INPUT RECORDS section start

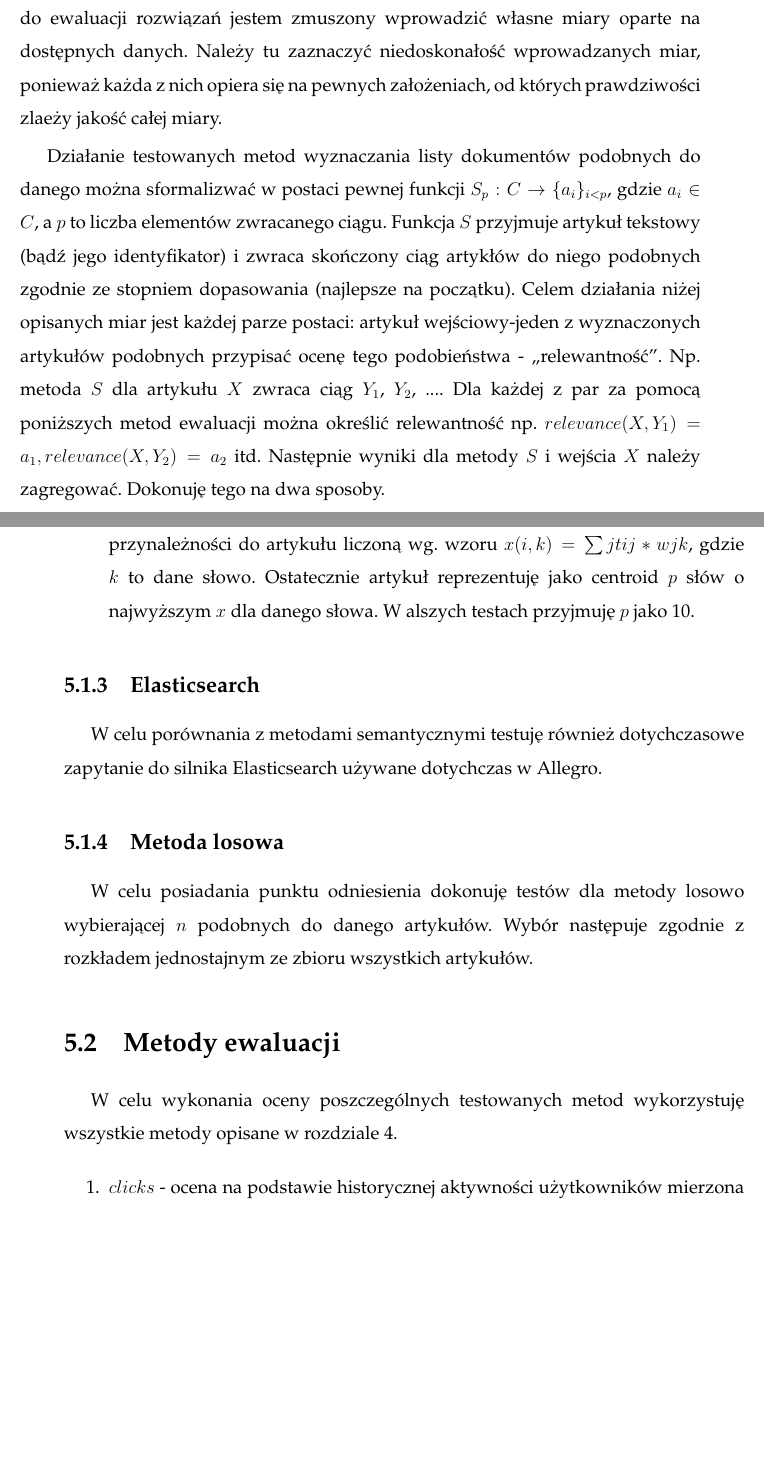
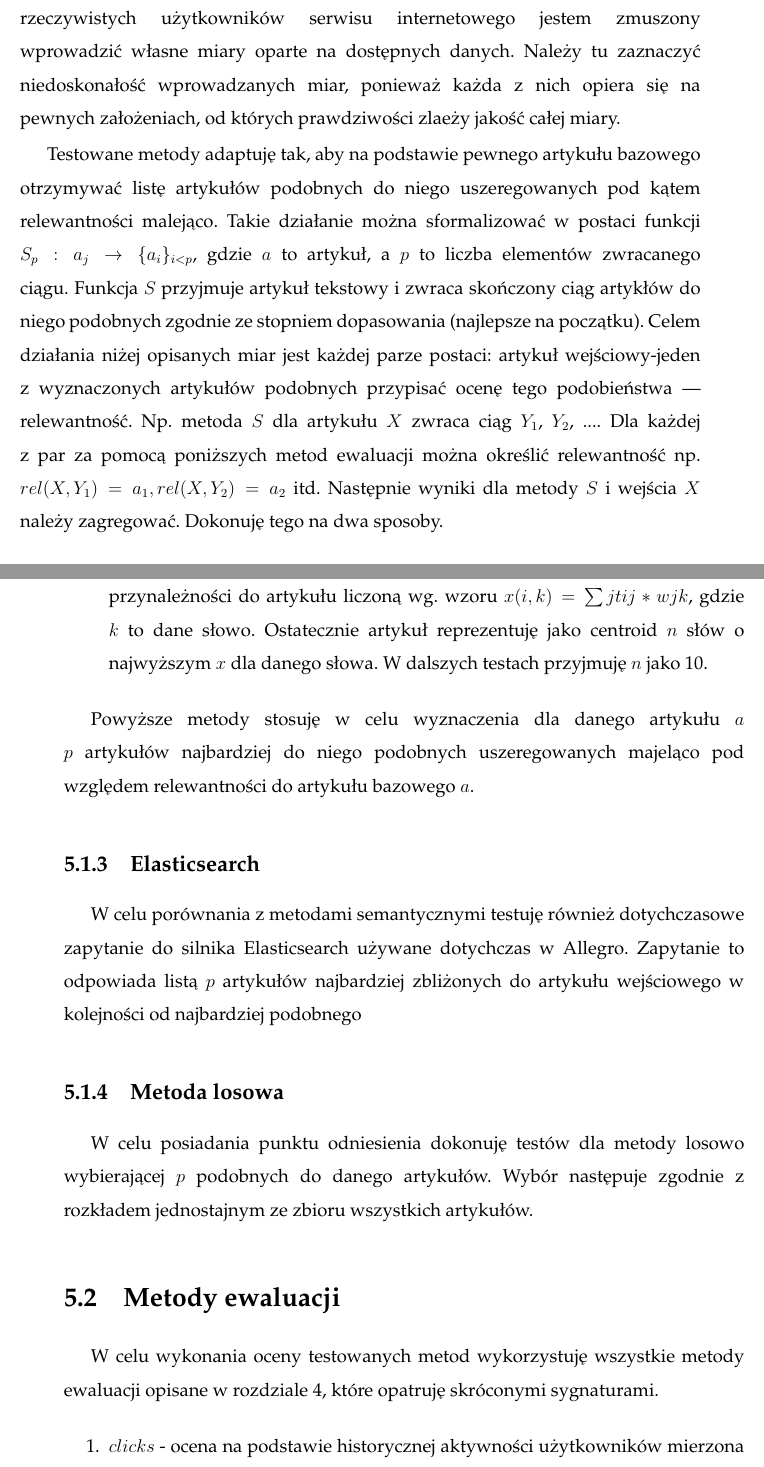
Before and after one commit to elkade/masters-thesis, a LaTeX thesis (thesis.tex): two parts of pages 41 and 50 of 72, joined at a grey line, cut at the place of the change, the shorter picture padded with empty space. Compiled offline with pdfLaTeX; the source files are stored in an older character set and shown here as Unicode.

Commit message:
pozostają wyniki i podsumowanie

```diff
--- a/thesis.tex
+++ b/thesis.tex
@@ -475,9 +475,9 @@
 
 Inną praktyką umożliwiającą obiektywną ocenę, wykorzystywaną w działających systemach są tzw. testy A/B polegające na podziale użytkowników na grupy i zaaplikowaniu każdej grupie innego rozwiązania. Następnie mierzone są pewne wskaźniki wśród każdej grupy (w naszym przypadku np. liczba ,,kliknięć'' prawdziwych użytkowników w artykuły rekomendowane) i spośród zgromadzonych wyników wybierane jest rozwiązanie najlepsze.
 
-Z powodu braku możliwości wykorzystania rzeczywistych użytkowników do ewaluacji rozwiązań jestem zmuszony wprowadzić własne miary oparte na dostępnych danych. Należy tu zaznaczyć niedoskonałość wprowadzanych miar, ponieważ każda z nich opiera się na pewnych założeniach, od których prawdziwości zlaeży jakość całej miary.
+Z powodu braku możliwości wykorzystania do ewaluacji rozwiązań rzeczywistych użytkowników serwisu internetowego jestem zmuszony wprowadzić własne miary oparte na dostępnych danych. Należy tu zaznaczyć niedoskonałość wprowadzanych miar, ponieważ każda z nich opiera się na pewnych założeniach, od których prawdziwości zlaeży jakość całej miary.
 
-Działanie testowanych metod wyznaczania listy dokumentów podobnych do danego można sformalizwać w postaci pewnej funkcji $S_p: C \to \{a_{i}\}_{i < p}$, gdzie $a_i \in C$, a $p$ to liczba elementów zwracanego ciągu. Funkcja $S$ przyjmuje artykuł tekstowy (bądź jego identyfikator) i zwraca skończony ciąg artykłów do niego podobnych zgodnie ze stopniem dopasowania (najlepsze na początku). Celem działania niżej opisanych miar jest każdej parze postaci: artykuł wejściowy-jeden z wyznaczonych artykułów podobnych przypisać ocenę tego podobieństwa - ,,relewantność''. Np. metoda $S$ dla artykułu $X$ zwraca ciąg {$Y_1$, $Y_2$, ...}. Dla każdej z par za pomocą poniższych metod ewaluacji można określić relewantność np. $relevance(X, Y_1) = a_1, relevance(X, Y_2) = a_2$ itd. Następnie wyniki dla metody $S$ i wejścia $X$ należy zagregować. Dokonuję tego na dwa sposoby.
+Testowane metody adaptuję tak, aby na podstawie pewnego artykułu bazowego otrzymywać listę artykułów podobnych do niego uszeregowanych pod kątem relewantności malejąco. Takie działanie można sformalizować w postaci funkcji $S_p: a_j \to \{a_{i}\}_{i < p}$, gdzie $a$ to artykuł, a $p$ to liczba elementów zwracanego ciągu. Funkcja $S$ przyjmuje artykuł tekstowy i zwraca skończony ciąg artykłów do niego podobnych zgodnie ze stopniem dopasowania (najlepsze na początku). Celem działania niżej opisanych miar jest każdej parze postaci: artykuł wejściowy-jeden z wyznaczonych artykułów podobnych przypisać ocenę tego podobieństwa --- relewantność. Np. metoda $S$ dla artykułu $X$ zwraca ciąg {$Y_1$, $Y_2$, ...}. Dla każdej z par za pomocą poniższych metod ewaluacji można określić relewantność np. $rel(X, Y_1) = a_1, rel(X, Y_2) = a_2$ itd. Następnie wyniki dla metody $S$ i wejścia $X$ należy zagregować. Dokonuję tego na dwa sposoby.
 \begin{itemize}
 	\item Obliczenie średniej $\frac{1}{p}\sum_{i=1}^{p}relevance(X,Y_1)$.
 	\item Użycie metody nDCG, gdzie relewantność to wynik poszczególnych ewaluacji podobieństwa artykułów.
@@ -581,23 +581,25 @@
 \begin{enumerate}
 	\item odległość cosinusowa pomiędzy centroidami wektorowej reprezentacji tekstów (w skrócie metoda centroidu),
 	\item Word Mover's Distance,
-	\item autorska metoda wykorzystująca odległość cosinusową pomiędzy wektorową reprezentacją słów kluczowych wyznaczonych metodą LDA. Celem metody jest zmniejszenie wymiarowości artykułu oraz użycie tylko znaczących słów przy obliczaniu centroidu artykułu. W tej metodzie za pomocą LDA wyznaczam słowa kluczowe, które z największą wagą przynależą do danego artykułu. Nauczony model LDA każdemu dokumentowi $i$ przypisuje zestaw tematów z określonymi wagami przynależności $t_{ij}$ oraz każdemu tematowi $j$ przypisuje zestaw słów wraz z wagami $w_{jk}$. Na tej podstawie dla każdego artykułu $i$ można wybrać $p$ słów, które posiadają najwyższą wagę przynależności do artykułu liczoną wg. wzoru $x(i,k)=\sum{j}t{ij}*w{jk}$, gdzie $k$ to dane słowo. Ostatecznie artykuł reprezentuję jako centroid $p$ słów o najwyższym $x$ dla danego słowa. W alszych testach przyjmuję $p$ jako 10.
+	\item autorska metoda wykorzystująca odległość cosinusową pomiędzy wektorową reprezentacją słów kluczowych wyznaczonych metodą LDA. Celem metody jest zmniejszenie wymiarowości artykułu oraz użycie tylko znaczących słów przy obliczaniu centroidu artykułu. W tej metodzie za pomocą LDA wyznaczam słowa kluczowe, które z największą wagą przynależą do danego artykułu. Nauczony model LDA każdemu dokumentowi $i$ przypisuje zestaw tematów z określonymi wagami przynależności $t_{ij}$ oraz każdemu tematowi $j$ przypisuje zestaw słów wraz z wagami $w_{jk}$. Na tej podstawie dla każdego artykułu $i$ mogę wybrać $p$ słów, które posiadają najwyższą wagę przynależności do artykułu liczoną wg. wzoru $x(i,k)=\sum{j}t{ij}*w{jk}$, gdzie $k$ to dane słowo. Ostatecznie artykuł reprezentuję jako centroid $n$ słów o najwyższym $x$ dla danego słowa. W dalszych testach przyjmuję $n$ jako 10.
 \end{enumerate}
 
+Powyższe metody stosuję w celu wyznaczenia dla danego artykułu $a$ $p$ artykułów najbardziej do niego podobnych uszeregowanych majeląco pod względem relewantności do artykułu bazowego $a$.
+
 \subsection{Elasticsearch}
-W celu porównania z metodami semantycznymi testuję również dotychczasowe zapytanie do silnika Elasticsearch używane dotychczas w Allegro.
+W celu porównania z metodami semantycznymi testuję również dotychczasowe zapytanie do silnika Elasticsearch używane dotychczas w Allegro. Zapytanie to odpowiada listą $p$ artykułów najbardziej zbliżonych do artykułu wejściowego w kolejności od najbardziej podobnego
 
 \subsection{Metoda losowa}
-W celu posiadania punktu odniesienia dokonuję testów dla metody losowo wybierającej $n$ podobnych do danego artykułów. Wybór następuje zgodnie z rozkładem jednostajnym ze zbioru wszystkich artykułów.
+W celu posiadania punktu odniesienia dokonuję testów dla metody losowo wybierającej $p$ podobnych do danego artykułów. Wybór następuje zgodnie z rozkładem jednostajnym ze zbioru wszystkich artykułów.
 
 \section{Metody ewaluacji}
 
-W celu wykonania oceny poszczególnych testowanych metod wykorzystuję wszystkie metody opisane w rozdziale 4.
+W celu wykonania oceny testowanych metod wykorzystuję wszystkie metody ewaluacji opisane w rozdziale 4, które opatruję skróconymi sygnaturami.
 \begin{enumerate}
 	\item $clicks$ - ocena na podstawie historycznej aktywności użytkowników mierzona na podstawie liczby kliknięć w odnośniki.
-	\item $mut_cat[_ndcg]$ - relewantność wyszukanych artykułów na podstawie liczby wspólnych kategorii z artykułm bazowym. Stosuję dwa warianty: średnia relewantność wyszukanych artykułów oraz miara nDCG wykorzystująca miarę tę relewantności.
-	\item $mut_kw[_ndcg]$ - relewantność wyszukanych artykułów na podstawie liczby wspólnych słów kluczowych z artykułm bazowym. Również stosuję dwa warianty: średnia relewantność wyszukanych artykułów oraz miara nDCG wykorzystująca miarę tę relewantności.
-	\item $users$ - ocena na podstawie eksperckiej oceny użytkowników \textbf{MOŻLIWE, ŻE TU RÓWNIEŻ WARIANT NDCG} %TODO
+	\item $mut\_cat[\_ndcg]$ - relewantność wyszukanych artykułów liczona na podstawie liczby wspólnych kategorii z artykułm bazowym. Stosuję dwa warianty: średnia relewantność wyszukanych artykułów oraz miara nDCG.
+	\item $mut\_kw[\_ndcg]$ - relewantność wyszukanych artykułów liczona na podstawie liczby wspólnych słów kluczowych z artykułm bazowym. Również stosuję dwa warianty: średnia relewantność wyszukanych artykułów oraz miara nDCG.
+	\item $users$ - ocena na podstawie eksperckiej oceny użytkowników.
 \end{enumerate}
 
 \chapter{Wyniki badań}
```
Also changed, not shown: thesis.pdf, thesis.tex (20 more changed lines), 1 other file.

INPUT RECORDS section end
INPUT RECORDS section start

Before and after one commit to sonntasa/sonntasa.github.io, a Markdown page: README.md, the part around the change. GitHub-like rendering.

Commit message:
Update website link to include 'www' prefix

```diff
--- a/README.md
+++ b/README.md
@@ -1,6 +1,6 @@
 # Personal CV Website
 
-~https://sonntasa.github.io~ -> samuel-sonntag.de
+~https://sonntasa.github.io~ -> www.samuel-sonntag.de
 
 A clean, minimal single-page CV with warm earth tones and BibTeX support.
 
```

INPUT RECORDS section end
INPUT RECORDS section start

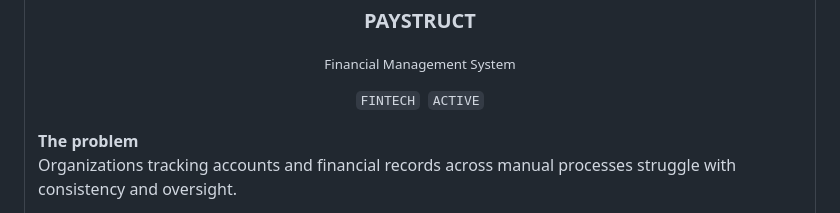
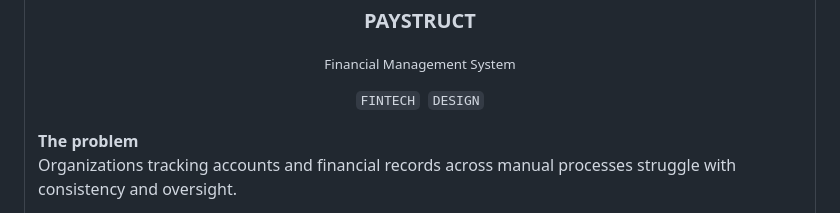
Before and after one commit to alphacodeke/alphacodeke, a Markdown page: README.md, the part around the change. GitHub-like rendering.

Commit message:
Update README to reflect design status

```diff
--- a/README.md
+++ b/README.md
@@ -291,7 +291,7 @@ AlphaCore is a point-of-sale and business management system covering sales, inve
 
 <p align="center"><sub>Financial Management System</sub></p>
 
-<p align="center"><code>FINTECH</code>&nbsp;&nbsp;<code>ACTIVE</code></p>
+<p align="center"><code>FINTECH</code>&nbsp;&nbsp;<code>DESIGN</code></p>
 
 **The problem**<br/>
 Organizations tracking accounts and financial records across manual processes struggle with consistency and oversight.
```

INPUT RECORDS section end

WORK REQUEST
Report every line of the preceding listing where the string "align" occurs.

SOLUTION FOR THIS PROBLEM
 <p align="center"><sub>Financial Management System</sub></p>
-<p align="center"><code>FINTECH</code>&nbsp;&nbsp;<code>ACTIVE</code></p>
+<p align="center"><code>FINTECH</code>&nbsp;&nbsp;<code>DESIGN</code></p>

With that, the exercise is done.